Tauranga Musica closed its 2014 Concert Season to an appreciative audience when the Donizetti Trio performed at Graham Young Auditorium on Sunday afternoon 21st September 2014. Three faculty members from the University of Auckland’s School of Music kept a large audience in rapt attention as they showed that superb individual skill and superior coordination can shed light on the fine details of quite varied music.

The instruments were two members of the woodwind family (flute, bassoon) plus piano, each with sufficiently unique sound to enable their aural separation, yet blending into harmonious structures when the music called for it.

The players were likewise distinctive – Italian flautist Luca Manghi studied with James Galway and is now often seen in the New Zealand Symphony; kiwi bassoonist Ben Hoadley has played in the Boston Symphony; and Christchurch pianist David Kelley has worked as a vocal coach in the NZ Opera School. Yet they worked magnificently as a harmonious team.

The programme was as varied as their skills. An early trio by Beethoven had preceded his first published works (the Opus 1 piano trios) and showed the influence of Mozart. A trio by Donizetti (namesake of this ensemble) was written when only a student. By contrast, a flute-bassoon duo by Villa Lobos came from a relatively mature pen, replete with worn-out falling diminished-seventh intervals. And a trio by New Zealand’s Dame Gillian Whitehead was fresh and intensely personal.

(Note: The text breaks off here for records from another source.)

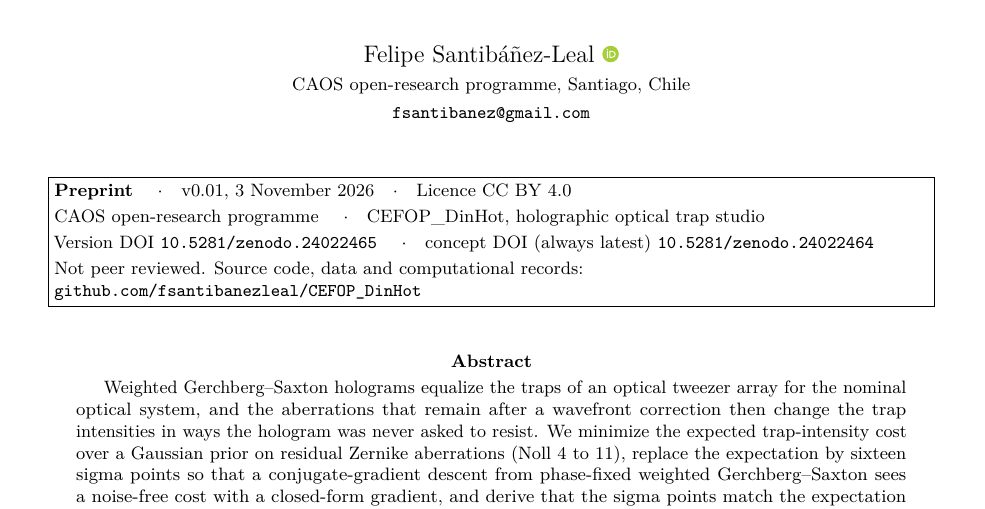
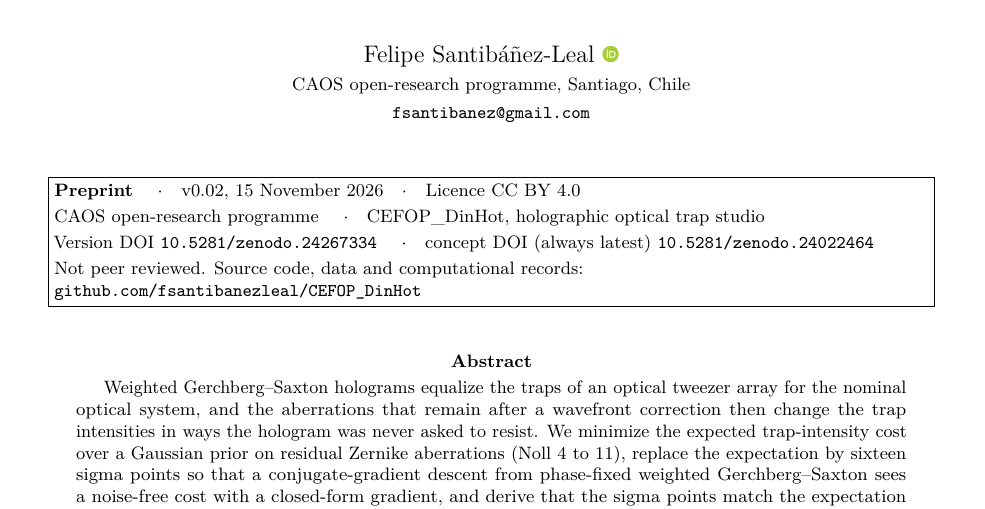
Before and after one commit to fsantibanezleal/CEFOP_DinHot, a LaTeX paper (manuscripts/aberration-robust-hologram/tex/main.tex): part of page 1 of 30, cut so that both start at the same text. Compiled offline with pdfLaTeX.

Commit message:
aberration-robust paper v0.02: header with the version DOI 10.5281/zenodo.24267334 (published on Zenodo)

```diff
--- a/manuscripts/aberration-robust-hologram/tex/main.tex
+++ b/manuscripts/aberration-robust-hologram/tex/main.tex
@@ -28,9 +28,9 @@
 % Page-1 header block (conventions/manuscript-header-standard.md). The four document macros are set by the
 % publishing tool when the version DOI is reserved.
 \newcommand{\doctype}{Preprint}
-\newcommand{\docversion}{v0.01}
-\newcommand{\docdate}{3 November 2026}
-\newcommand{\versiondoi}{10.5281/zenodo.24022465}
+\newcommand{\docversion}{v0.02}
+\newcommand{\docdate}{15 November 2026}
+\newcommand{\versiondoi}{10.5281/zenodo.24267334}
 \newcommand{\conceptdoi}{10.5281/zenodo.24022464}
 \newcommand{\docrepo}{github.com/fsantibanezleal/CEFOP\_DinHot}
 \newcommand{\headerblock}{%
```
Also changed, not shown: manuscripts/aberration-robust-hologram/main.pdf.
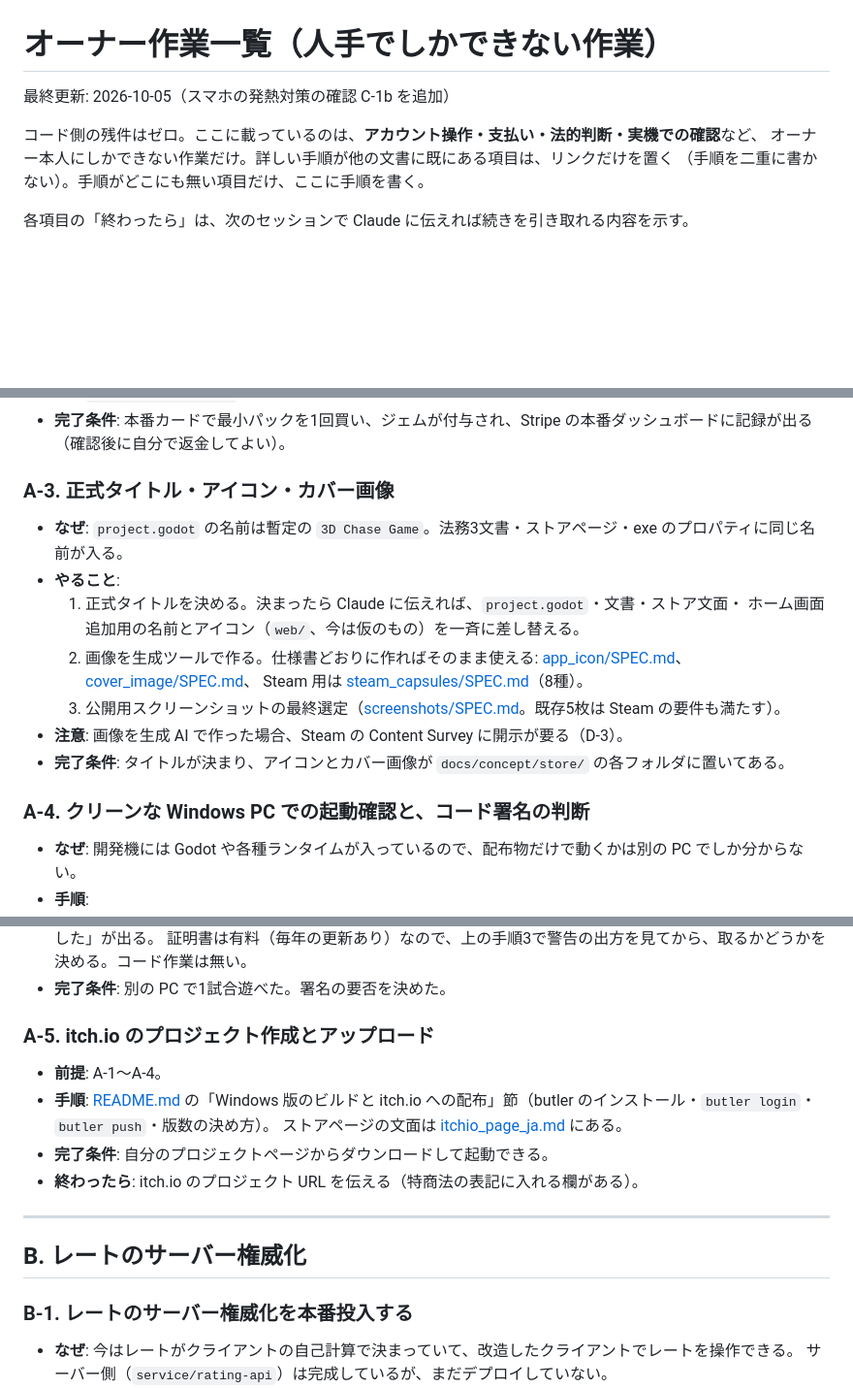
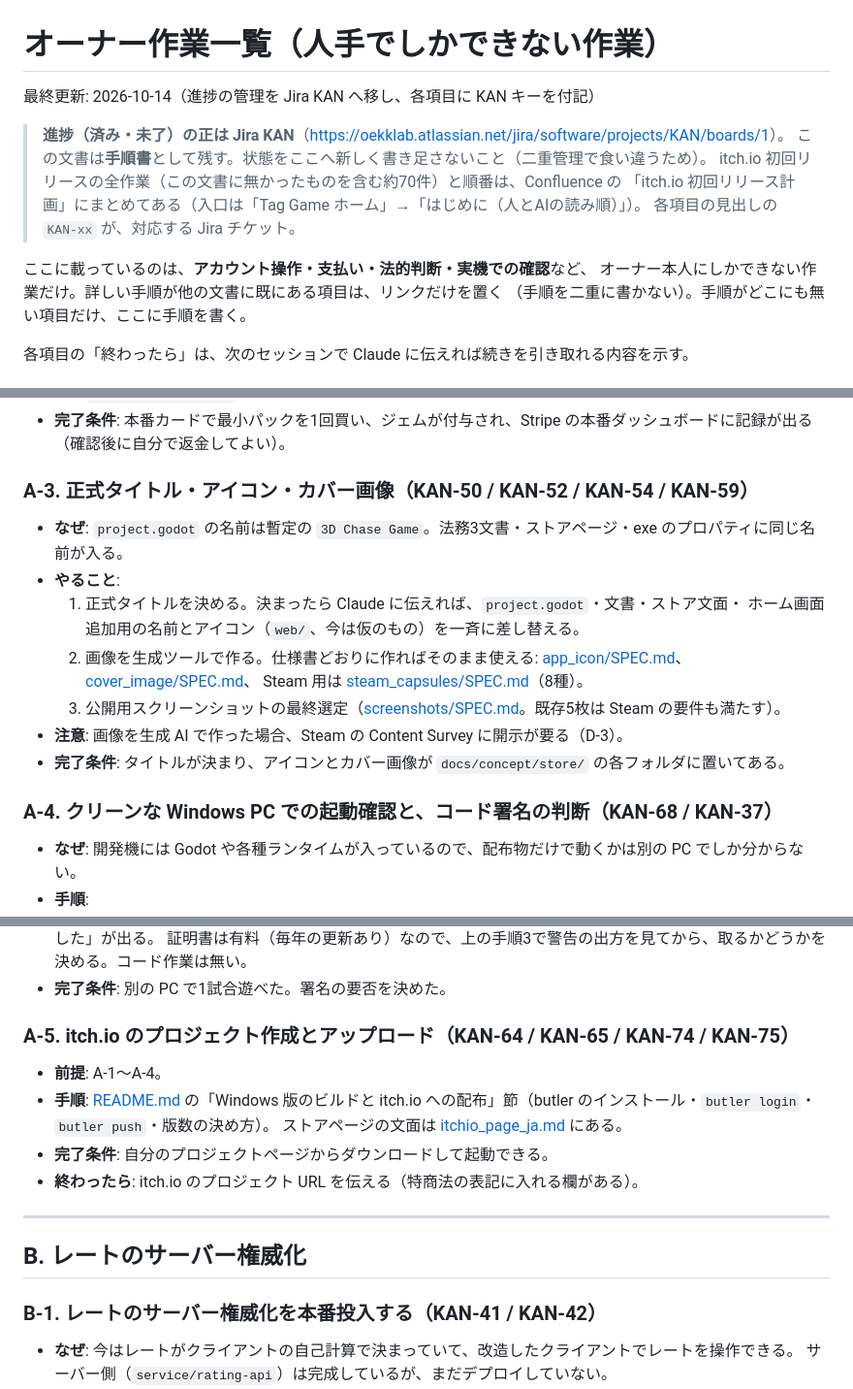
Before and after one commit to oekklab-source/Tag_game, a Markdown page: docs/OWNER_TASKS.md, 3 parts joined by grey strips. Shown at 97% size. Rendered like a GitHub page; blank space fills up the shorter version.

```diff
--- a/docs/OWNER_TASKS.md
+++ b/docs/OWNER_TASKS.md
@@ -1,8 +1,14 @@
 # オーナー作業一覧（人手でしかできない作業）
 
-最終更新: 2026-10-05（スマホの発熱対策の確認 C-1b を追加）
+最終更新: 2026-10-14（進捗の管理を Jira KAN へ移し、各項目に KAN キーを付記）
 
-コード側の残件はゼロ。ここに載っているのは、**アカウント操作・支払い・法的判断・実機での確認**など、
+> **進捗（済み・未了）の正は Jira KAN**（<https://oekklab.atlassian.net/jira/software/projects/KAN/boards/1>）。
+> この文書は**手順書**として残す。状態をここへ新しく書き足さないこと（二重管理で食い違うため）。
+> itch.io 初回リリースの全作業（この文書に無かったものを含む約70件）と順番は、Confluence の
+> 「itch.io 初回リリース計画」にまとめてある（入口は「Tag Game ホーム」→「はじめに（人とAIの読み順）」）。
+> 各項目の見出しの `KAN-xx` が、対応する Jira チケット。
+
+ここに載っているのは、**アカウント操作・支払い・法的判断・実機での確認**など、
 オーナー本人にしかできない作業だけ。詳しい手順が他の文書に既にある項目は、リンクだけを置く
 （手順を二重に書かない）。手順がどこにも無い項目だけ、ここに手順を書く。
 
@@ -70,7 +76,7 @@ Steam で出すつもりがあるなら、itch.io の作業と並行して早め
 - **完了条件**: 本番カードで最小パックを1回買い、ジェムが付与され、Stripe の本番ダッシュボードに記録が出る
   （確認後に自分で返金してよい）。
 
-### A-3. 正式タイトル・アイコン・カバー画像
+### A-3. 正式タイトル・アイコン・カバー画像（KAN-50 / KAN-52 / KAN-54 / KAN-59）
 
 - **なぜ**: `project.godot` の名前は暫定の `3D Chase Game`。法務3文書・ストアページ・exe のプロパティに同じ名前が入る。
 - **やること**:
@@ -83,7 +89,7 @@ Steam で出すつもりがあるなら、itch.io の作業と並行して早め
 - **注意**: 画像を生成 AI で作った場合、Steam の Content Survey に開示が要る（D-3）。
 - **完了条件**: タイトルが決まり、アイコンとカバー画像が `docs/concept/store/` の各フォルダに置いてある。
 
-### A-4. クリーンな Windows PC での起動確認と、コード署名の判断
+### A-4. クリーンな Windows PC での起動確認と、コード署名の判断（KAN-68 / KAN-37）
 
 - **なぜ**: 開発機には Godot や各種ランタイムが入っているので、配布物だけで動くかは別の PC でしか分からない。
 - **手順**:
@@ -96,7 +102,7 @@ Steam で出すつもりがあるなら、itch.io の作業と並行して早め
   証明書は有料（毎年の更新あり）なので、上の手順3で警告の出方を見てから、取るかどうかを決める。コード作業は無い。
 - **完了条件**: 別の PC で1試合遊べた。署名の要否を決めた。
 
-### A-5. itch.io のプロジェクト作成とアップロード
+### A-5. itch.io のプロジェクト作成とアップロード（KAN-64 / KAN-65 / KAN-74 / KAN-75）
 
 - **前提**: A-1〜A-4。
 - **手順**: [README.md](../README.md) の「Windows 版のビルドと itch.io への配布」節（butler のインストール・`butler login`・`butler push`・版数の決め方）。
@@ -108,7 +114,7 @@ Steam で出すつもりがあるなら、itch.io の作業と並行して早め
 
 ## B. レートのサーバー権威化
 
-### B-1. レートのサーバー権威化を本番投入する
+### B-1. レートのサーバー権威化を本番投入する（KAN-41 / KAN-42）
 
 - **なぜ**: 今はレートがクライアントの自己計算で決まっていて、改造したクライアントでレートを操作できる。
   サーバー側（`service/rating-api`）は完成しているが、まだデプロイしていない。
```
Also changed, not shown: other parts of docs/OWNER_TASKS.md (+4 -4 lines), CLAUDE.md (+14 -0 lines).
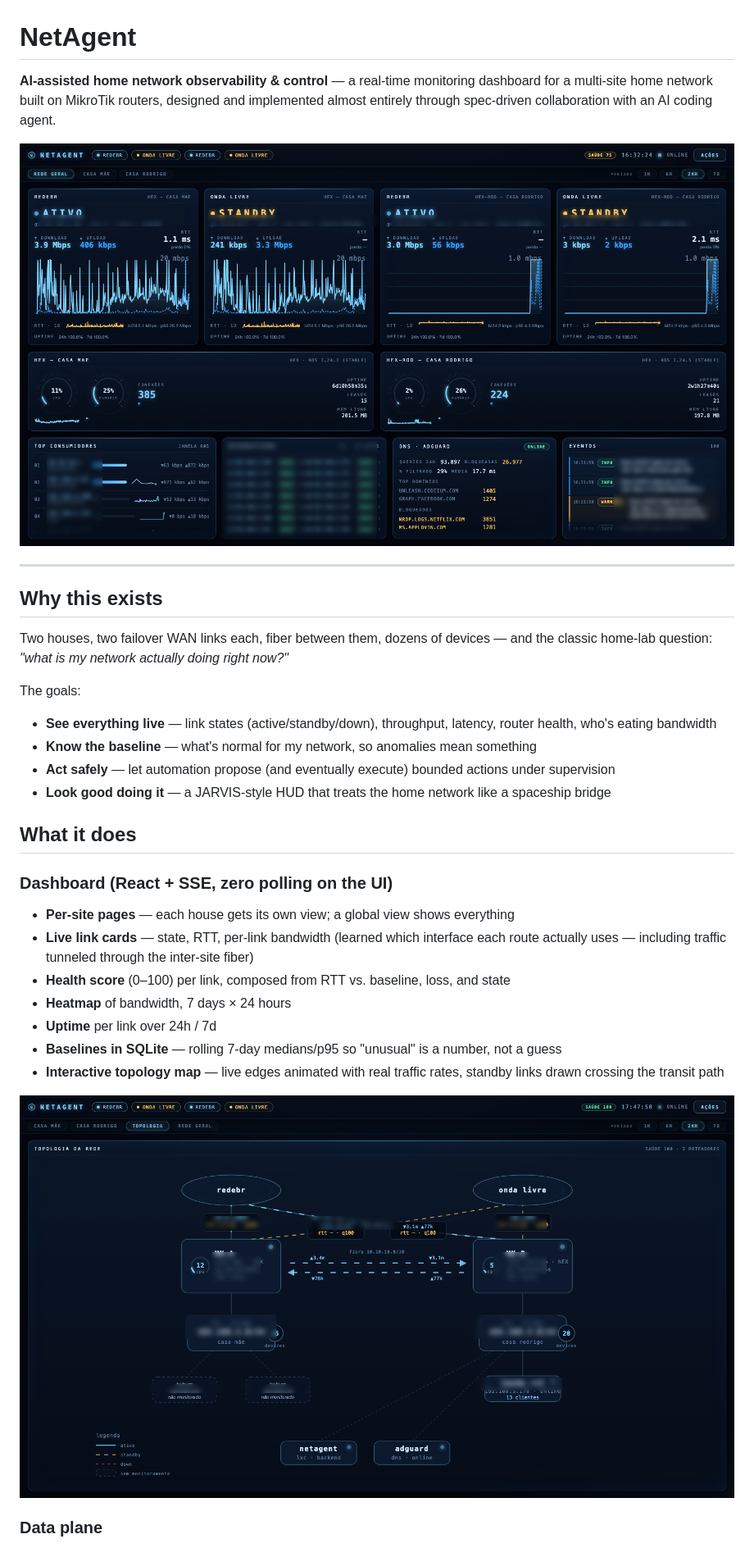
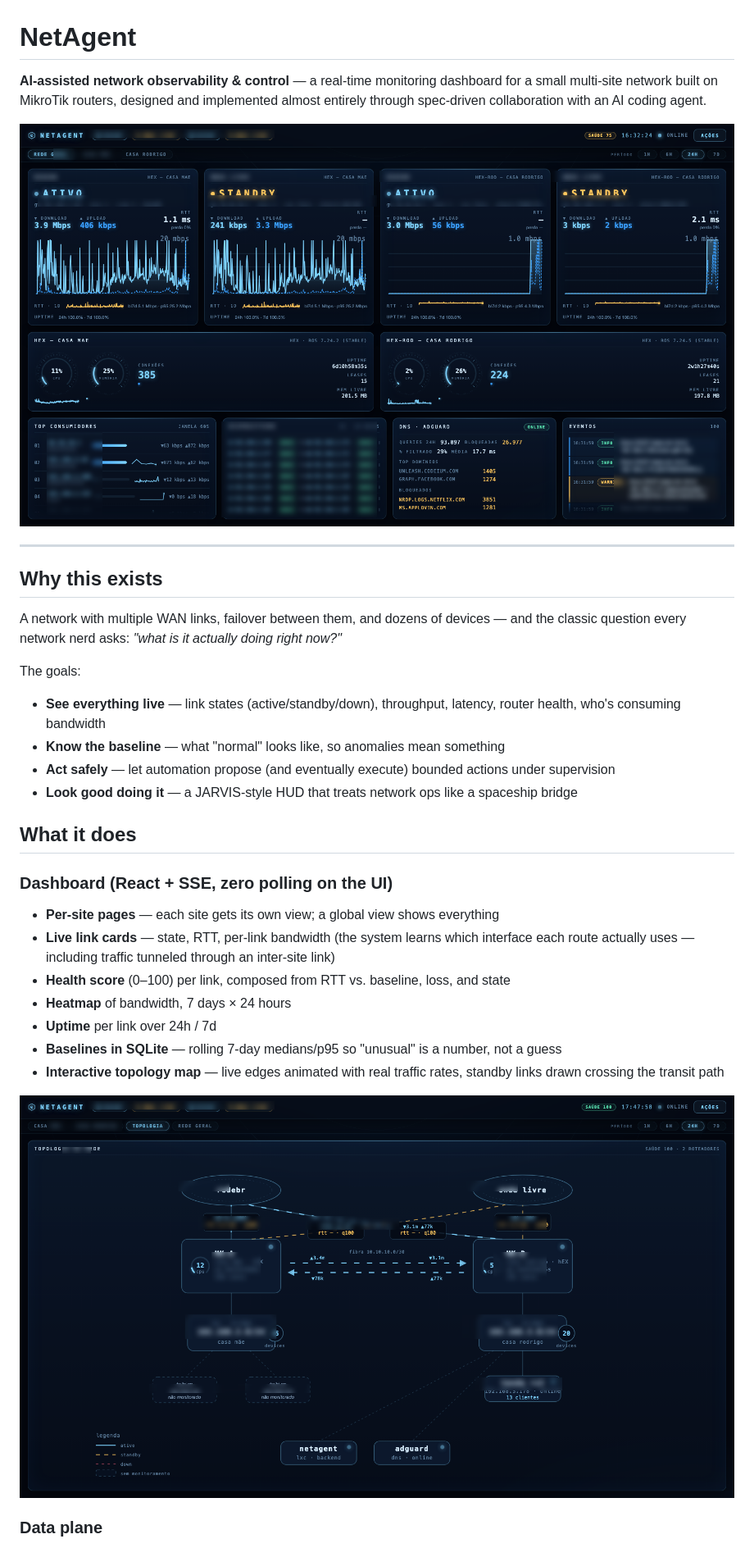
Before and after one commit to rpf16rj/netagent-public, a Markdown page: README.md, the part around one of its changes. Shown at 82% size. Drawn GitHub-style; pictures changed too: docs/screenshots/geral.png, docs/screenshots/topologia.png.

Commit message:
docs: sanitize README + blur identifying details in screenshots

```diff
--- a/README.md
+++ b/README.md
@@ -1,6 +1,6 @@
 # NetAgent
 
-**AI-assisted home network observability & control** — a real-time monitoring dashboard for a multi-site home network built on MikroTik routers, designed and implemented almost entirely through spec-driven collaboration with an AI coding agent.
+**AI-assisted network observability & control** — a real-time monitoring dashboard for a small multi-site network built on MikroTik routers, designed and implemented almost entirely through spec-driven collaboration with an AI coding agent.
 
 ![Overview](docs/screenshots/geral.png)
 
@@ -8,21 +8,21 @@
 
 ## Why this exists
 
-Two houses, two failover WAN links each, fiber between them, dozens of devices — and the classic home-lab question: *"what is my network actually doing right now?"*
+A network with multiple WAN links, failover between them, and dozens of devices — and the classic question every network nerd asks: *"what is it actually doing right now?"*
 
 The goals:
 
-- **See everything live** — link states (active/standby/down), throughput, latency, router health, who's eating bandwidth
-- **Know the baseline** — what's normal for my network, so anomalies mean something
+- **See everything live** — link states (active/standby/down), throughput, latency, router health, who's consuming bandwidth
+- **Know the baseline** — what "normal" looks like, so anomalies mean something
 - **Act safely** — let automation propose (and eventually execute) bounded actions under supervision
-- **Look good doing it** — a JARVIS-style HUD that treats the home network like a spaceship bridge
+- **Look good doing it** — a JARVIS-style HUD that treats network ops like a spaceship bridge
 
 ## What it does
 
 ### Dashboard (React + SSE, zero polling on the UI)
 
-- **Per-site pages** — each house gets its own view; a global view shows everything
-- **Live link cards** — state, RTT, per-link bandwidth (learned which interface each route actually uses — including traffic tunneled through the inter-site fiber)
+- **Per-site pages** — each site gets its own view; a global view shows everything
+- **Live link cards** — state, RTT, per-link bandwidth (the system learns which interface each route actually uses — including traffic tunneled through an inter-site link)
 - **Health score** (0–100) per link, composed from RTT vs. baseline, loss, and state
 - **Heatmap** of bandwidth, 7 days × 24 hours
 - **Uptime** per link over 24h / 7d
```
Also changed, not shown: other parts of README.md (+8 -7 lines), docs/screenshots/casa-rodrigo.png.
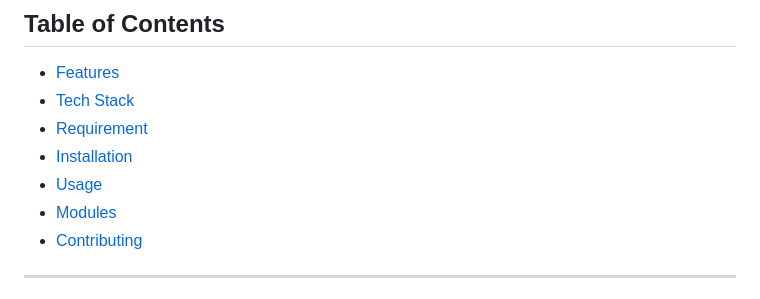
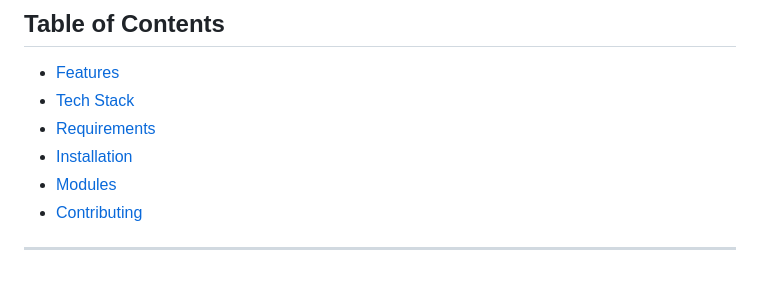
Before and after one commit to harshk1010/Posture_Detection, a Markdown page: README.md, the part around the change. GitHub-like rendering.

```diff
--- a/README.md
+++ b/README.md
@@ -7,9 +7,8 @@ A posture detection web application developed to help users maintain a healthy p
 
 - [Features](#features)
 - [Tech Stack](#tech-stack)
-- [Requirement](#requirement)
+- [Requirements](#requirements)
 - [Installation](#installation)
-- [Usage](#usage)
 - [Modules](#modules)
 - [Contributing](#contributing)
 
```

This was creative programming, and the trio handled the variety with professional ease. Yet the late surprise of the afternoon was by little-known Luciano Sgrizzi, a score discovered by accident which afforded a delightfully rhythmic ending.

Just one more thing – an encore from Carmen that sent us away whistling.

Bravo Tauranga Musica, we look forward to your 2015 series.

Prof Barry Vercoe Mus D.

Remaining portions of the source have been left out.